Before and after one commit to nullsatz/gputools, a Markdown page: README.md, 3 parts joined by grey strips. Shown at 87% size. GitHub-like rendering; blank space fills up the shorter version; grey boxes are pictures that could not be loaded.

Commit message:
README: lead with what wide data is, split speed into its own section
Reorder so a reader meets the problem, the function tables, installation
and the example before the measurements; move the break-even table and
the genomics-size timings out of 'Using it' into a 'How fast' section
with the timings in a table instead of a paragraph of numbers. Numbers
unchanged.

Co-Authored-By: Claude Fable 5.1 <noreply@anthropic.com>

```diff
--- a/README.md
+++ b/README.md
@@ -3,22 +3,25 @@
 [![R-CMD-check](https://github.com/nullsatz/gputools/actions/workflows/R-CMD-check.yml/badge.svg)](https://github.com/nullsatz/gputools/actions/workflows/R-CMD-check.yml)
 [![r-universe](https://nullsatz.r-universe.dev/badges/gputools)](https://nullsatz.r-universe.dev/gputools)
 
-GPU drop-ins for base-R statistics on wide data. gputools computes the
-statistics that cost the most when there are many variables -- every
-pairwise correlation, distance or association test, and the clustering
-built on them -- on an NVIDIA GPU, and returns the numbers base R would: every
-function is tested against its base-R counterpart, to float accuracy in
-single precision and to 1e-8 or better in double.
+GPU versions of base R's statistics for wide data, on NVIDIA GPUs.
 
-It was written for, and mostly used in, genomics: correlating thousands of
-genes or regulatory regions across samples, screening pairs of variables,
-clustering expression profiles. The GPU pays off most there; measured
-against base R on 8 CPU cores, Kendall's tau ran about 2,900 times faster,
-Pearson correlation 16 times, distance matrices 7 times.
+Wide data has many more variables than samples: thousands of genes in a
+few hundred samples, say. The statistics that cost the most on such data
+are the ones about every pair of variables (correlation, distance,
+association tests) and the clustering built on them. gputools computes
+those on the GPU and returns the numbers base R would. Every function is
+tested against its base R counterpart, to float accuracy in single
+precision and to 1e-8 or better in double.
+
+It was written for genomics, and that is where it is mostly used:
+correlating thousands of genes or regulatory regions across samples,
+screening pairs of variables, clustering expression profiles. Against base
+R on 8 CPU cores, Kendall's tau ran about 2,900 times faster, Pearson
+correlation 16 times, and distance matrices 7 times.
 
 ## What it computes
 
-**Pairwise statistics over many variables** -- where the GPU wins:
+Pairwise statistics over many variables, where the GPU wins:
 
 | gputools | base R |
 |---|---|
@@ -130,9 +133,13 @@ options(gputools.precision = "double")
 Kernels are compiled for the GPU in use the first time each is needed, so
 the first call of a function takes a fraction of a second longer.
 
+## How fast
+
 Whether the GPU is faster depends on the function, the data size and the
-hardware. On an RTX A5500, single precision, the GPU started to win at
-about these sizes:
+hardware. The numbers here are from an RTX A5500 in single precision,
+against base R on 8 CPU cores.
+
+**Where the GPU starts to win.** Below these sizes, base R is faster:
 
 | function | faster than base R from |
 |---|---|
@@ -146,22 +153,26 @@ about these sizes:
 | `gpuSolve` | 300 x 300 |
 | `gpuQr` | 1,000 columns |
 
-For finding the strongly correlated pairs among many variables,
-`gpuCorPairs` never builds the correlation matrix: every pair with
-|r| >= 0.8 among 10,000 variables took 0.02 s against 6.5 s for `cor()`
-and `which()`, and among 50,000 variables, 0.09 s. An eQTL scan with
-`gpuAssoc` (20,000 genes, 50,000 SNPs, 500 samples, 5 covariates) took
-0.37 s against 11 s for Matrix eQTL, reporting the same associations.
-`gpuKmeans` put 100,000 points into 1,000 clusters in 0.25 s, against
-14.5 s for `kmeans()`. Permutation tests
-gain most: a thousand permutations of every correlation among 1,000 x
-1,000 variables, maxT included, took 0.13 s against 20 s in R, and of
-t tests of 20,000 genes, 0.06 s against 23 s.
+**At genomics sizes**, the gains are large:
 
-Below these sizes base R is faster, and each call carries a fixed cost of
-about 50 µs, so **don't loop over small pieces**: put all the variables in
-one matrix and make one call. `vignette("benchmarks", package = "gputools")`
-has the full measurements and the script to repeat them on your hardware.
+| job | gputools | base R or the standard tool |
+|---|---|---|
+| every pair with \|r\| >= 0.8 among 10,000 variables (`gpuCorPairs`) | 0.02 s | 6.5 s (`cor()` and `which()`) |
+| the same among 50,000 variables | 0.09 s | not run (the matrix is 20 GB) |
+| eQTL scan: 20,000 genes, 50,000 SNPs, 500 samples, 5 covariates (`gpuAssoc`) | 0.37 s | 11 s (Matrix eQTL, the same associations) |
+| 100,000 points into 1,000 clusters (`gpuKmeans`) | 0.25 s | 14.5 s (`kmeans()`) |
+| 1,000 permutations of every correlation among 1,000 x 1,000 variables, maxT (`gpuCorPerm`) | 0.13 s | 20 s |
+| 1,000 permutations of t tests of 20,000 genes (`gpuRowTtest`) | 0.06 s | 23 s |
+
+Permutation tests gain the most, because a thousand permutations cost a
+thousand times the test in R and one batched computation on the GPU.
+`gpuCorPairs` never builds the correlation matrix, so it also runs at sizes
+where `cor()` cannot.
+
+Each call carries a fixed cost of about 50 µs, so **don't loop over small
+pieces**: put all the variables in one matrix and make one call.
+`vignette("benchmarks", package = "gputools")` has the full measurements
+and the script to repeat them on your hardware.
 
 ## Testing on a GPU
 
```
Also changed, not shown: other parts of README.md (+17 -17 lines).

┄┄┄┄┄┄┄┄┄┄

* [WORK ORDER]:
Copy the material above back out, exactly as written.

* [OUTPUT FOR THIS TASK]:
Before and after one commit to nullsatz/gputools, a Markdown page: README.md, 3 parts joined by grey strips. Shown at 87% size. GitHub-like rendering; blank space fills up the shorter version; grey boxes are pictures that could not be loaded.

Commit message:
README: lead with what wide data is, split speed into its own section
Reorder so a reader meets the problem, the function tables, installation
and the example before the measurements; move the break-even table and
the genomics-size timings out of 'Using it' into a 'How fast' section
with the timings in a table instead of a paragraph of numbers. Numbers
unchanged.

Co-Authored-By: Claude Fable 5.1 <noreply@anthropic.com>

```diff
--- a/README.md
+++ b/README.md
@@ -3,22 +3,25 @@
 [![R-CMD-check](https://github.com/nullsatz/gputools/actions/workflows/R-CMD-check.yml/badge.svg)](https://github.com/nullsatz/gputools/actions/workflows/R-CMD-check.yml)
 [![r-universe](https://nullsatz.r-universe.dev/badges/gputools)](https://nullsatz.r-universe.dev/gputools)
 
-GPU drop-ins for base-R statistics on wide data. gputools computes the
-statistics that cost the most when there are many variables -- every
-pairwise correlation, distance or association test, and the clustering
-built on them -- on an NVIDIA GPU, and returns the numbers base R would: every
-function is tested against its base-R counterpart, to float accuracy in
-single precision and to 1e-8 or better in double.
+GPU versions of base R's statistics for wide data, on NVIDIA GPUs.
 
-It was written for, and mostly used in, genomics: correlating thousands of
-genes or regulatory regions across samples, screening pairs of variables,
-clustering expression profiles. The GPU pays off most there; measured
-against base R on 8 CPU cores, Kendall's tau ran about 2,900 times faster,
-Pearson correlation 16 times, distance matrices 7 times.
+Wide data has many more variables than samples: thousands of genes in a
+few hundred samples, say. The statistics that cost the most on such data
+are the ones about every pair of variables (correlation, distance,
+association tests) and the clustering built on them. gputools computes
+those on the GPU and returns the numbers base R would. Every function is
+tested against its base R counterpart, to float accuracy in single
+precision and to 1e-8 or better in double.
+
+It was written for genomics, and that is where it is mostly used:
+correlating thousands of genes or regulatory regions across samples,
+screening pairs of variables, clustering expression profiles. Against base
+R on 8 CPU cores, Kendall's tau ran about 2,900 times faster, Pearson
+correlation 16 times, and distance matrices 7 times.
 
 ## What it computes
 
-**Pairwise statistics over many variables** -- where the GPU wins:
+Pairwise statistics over many variables, where the GPU wins:
 
 | gputools | base R |
 |---|---|
@@ -130,9 +133,13 @@ options(gputools.precision = "double")
 Kernels are compiled for the GPU in use the first time each is needed, so
 the first call of a function takes a fraction of a second longer.
 
+## How fast
+
 Whether the GPU is faster depends on the function, the data size and the
-hardware. On an RTX A5500, single precision, the GPU started to win at
-about these sizes:
+hardware. The numbers here are from an RTX A5500 in single precision,
+against base R on 8 CPU cores.
+
+**Where the GPU starts to win.** Below these sizes, base R is faster:
 
 | function | faster than base R from |
 |---|---|
@@ -146,22 +153,26 @@ about these sizes:
 | `gpuSolve` | 300 x 300 |
 | `gpuQr` | 1,000 columns |
 
-For finding the strongly correlated pairs among many variables,
-`gpuCorPairs` never builds the correlation matrix: every pair with
-|r| >= 0.8 among 10,000 variables took 0.02 s against 6.5 s for `cor()`
-and `which()`, and among 50,000 variables, 0.09 s. An eQTL scan with
-`gpuAssoc` (20,000 genes, 50,000 SNPs, 500 samples, 5 covariates) took
-0.37 s against 11 s for Matrix eQTL, reporting the same associations.
-`gpuKmeans` put 100,000 points into 1,000 clusters in 0.25 s, against
-14.5 s for `kmeans()`. Permutation tests
-gain most: a thousand permutations of every correlation among 1,000 x
-1,000 variables, maxT included, took 0.13 s against 20 s in R, and of
-t tests of 20,000 genes, 0.06 s against 23 s.
+**At genomics sizes**, the gains are large:
 
-Below these sizes base R is faster, and each call carries a fixed cost of
-about 50 µs, so **don't loop over small pieces**: put all the variables in
-one matrix and make one call. `vignette("benchmarks", package = "gputools")`
-has the full measurements and the script to repeat them on your hardware.
+| job | gputools | base R or the standard tool |
+|---|---|---|
+| every pair with \|r\| >= 0.8 among 10,000 variables (`gpuCorPairs`) | 0.02 s | 6.5 s (`cor()` and `which()`) |
+| the same among 50,000 variables | 0.09 s | not run (the matrix is 20 GB) |
+| eQTL scan: 20,000 genes, 50,000 SNPs, 500 samples, 5 covariates (`gpuAssoc`) | 0.37 s | 11 s (Matrix eQTL, the same associations) |
+| 100,000 points into 1,000 clusters (`gpuKmeans`) | 0.25 s | 14.5 s (`kmeans()`) |
+| 1,000 permutations of every correlation among 1,000 x 1,000 variables, maxT (`gpuCorPerm`) | 0.13 s | 20 s |
+| 1,000 permutations of t tests of 20,000 genes (`gpuRowTtest`) | 0.06 s | 23 s |
+
+Permutation tests gain the most, because a thousand permutations cost a
+thousand times the test in R and one batched computation on the GPU.
+`gpuCorPairs` never builds the correlation matrix, so it also runs at sizes
+where `cor()` cannot.
+
+Each call carries a fixed cost of about 50 µs, so **don't loop over small
+pieces**: put all the variables in one matrix and make one call.
+`vignette("benchmarks", package = "gputools")` has the full measurements
+and the script to repeat them on your hardware.
 
 ## Testing on a GPU
 
```
Also changed, not shown: other parts of README.md (+17 -17 lines).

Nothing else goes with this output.